An investigation of horizontal transfer of feed introduced DNA to the aerobic microbiota of the gastrointestinal tract of rats
1 GenØk, Centre for Biosafety, Science Park, 9294 Tromsø, Norway
2 Department of Pharmacy, Faculty of Medicine, University of Tromsø, N-9037 Tromsø, Norway
3 Faculty of Science & Technology, Free University of Bozen/Bolzano, 39100 Bozen/Bolzano, Italy
4 Department of Food Science, Technology and Microbiology, University of Milan, 20133 Milan, Italy
5 Molecular Microbiology & Bioenergetics, Institute of Molecular Biosciences, Goethe University, 60438 Frankfurt/Main, Germany
6 Department of Civil, Environmental and Materials Engineering (DICAM), Faculty of Engineering, University of Bologna, Bologna 40131, Italy
BMC Research Notes 2012, 5:170 doi:10.1186/1756-0500-5-170Published: 1 April 2012
Horizontal gene transfer through natural transformation of members of the microbiota of the lower gastrointestinal tract (GIT) of mammals has not yet been described. Insufficient DNA sequence similarity for homologous recombination to occur has been identified as the major barrier to interspecies transfer of chromosomal DNA in bacteria. In this study we determined if regions of high DNA similarity between the genomes of the indigenous bacteria in the GIT of rats and feed introduced DNA could lead to homologous recombination and acquisition of antibiotic resistance genes.
Plasmid DNA with two resistance genes (nptI and aadA) and regions of high DNA similarity to 16S rRNA and 23S rRNA genes present in a broad range of bacterial species present in the GIT, were constructed and added to standard rat feed. Six rats, with a normal microbiota, were fed DNA containing pellets daily over four days before sampling of the microbiota from the different GI compartments (stomach, small intestine, cecum and colon). In addition, two rats were included as negative controls. Antibiotic resistant colonies growing on selective media were screened for recombination with feed introduced DNA by PCR targeting unique sites in the putatively recombined regions. No transformants were identified among 441 tested isolates.
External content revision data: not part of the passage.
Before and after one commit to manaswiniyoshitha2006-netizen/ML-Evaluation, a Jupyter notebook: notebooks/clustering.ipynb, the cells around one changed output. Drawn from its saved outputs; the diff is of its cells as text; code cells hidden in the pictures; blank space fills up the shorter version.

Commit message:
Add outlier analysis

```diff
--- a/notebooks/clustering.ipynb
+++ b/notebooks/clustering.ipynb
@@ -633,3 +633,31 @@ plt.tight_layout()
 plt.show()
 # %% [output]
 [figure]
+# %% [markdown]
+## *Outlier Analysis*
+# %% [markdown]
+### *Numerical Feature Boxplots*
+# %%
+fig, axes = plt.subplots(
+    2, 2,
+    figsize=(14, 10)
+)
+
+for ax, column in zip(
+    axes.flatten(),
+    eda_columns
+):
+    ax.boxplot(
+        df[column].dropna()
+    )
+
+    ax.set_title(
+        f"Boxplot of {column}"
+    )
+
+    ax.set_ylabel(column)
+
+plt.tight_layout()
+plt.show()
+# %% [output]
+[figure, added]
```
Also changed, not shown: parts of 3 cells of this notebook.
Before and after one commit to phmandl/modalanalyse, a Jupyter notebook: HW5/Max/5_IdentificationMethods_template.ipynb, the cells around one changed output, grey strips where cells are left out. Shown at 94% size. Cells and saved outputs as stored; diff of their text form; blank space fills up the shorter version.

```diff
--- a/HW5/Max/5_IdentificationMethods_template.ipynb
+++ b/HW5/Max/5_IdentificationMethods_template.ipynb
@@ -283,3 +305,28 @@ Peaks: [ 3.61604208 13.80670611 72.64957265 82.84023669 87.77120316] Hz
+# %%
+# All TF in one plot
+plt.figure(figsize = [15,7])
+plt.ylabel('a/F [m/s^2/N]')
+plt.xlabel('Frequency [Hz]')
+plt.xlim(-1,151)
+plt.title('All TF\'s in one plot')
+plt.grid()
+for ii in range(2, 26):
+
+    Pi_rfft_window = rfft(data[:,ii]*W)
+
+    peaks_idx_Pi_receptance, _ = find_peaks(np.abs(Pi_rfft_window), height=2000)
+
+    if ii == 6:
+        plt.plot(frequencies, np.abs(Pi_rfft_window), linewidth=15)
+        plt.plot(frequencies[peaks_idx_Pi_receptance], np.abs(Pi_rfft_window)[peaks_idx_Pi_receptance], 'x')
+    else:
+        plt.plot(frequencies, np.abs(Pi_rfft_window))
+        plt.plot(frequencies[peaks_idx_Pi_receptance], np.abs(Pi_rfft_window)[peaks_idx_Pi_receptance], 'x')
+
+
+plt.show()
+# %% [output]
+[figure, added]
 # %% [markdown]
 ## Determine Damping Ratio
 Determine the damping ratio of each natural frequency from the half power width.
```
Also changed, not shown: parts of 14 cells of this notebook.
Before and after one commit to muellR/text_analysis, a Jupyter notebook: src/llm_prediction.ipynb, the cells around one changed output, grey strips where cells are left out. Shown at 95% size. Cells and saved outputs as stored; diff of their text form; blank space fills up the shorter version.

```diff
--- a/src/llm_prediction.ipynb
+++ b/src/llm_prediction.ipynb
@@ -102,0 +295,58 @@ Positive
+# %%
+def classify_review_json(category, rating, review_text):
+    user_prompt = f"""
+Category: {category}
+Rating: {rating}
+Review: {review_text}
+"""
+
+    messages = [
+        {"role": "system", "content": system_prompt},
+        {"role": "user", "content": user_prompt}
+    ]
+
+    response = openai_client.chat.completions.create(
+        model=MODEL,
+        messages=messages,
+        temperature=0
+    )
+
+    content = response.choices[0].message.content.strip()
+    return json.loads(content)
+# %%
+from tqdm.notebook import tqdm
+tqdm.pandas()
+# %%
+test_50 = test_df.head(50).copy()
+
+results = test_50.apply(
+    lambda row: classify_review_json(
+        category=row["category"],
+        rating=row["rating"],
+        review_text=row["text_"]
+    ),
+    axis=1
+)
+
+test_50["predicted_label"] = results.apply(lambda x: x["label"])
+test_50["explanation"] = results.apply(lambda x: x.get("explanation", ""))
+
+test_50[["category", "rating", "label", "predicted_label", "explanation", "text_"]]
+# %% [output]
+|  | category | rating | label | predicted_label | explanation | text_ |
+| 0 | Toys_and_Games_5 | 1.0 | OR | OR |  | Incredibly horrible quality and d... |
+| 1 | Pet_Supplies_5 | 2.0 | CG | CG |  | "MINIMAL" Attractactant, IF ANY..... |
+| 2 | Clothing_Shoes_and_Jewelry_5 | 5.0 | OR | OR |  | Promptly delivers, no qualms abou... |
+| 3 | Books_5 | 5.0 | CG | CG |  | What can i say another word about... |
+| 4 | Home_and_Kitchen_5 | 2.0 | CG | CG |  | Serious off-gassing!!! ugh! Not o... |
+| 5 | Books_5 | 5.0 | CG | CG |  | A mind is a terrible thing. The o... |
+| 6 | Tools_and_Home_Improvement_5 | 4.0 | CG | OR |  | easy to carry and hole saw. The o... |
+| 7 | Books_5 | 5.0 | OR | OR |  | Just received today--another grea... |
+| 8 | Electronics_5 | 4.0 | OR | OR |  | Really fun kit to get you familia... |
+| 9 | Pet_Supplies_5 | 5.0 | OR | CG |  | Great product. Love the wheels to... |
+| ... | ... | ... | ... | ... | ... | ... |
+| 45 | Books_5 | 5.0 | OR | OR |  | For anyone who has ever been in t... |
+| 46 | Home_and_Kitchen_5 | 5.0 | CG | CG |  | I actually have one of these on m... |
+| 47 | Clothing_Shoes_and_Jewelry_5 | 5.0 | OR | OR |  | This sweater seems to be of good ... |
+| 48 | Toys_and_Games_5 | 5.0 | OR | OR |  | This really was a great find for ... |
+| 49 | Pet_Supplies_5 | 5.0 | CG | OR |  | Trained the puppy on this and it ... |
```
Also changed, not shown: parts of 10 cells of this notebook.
The analyses showed that extensive ingestion of DNA (100 μg plasmid) per day did not lead to increased proportions of kanamycin resistant bacteria, nor did it produce detectable transformants among the aerobic microbiota examined for 6 rats (detection limit < 1 transformant per 1,1 × 108 cultured bacteria). The key methodological challenges to HGT detection in animal feedings trials are identified and discussed. This study is consistent with other studies suggesting natural transformation is not detectable in the GIT of mammals.